Exercise materials Start Marker

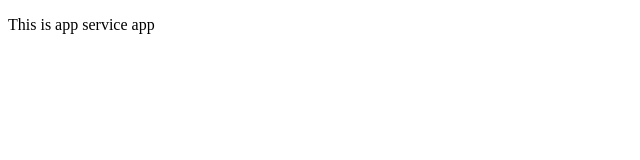
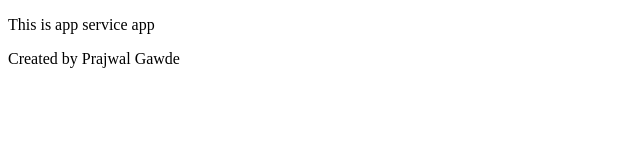
Before and after one commit to prajwalg30/mydatastructure, a plain HTML site: page index.html in a window 1280 px wide. Shown: the whole page, without its empty margins (0-640 px from the left). Drawn offline with Linux system fonts and the light colour scheme.

Commit message:
Update index.html

```diff
--- a/index.html
+++ b/index.html
@@ -8,5 +8,6 @@
 </head>
 <body>
     <p>This is app service app</p>
+    <p>Created by Prajwal Gawde</p>
 </body>
 </html>
```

Exercise materials End Marker

* **To do**:
This exercise calls for the line containing "Update index.html" and each line after it in the records, copied exactly.

* **Task response**:
Update index.html

```diff
--- a/index.html
+++ b/index.html
@@ -8,5 +8,6 @@
 </head>
 <body>
     <p>This is app service app</p>
+    <p>Created by Prajwal Gawde</p>
 </body>
 </html>
```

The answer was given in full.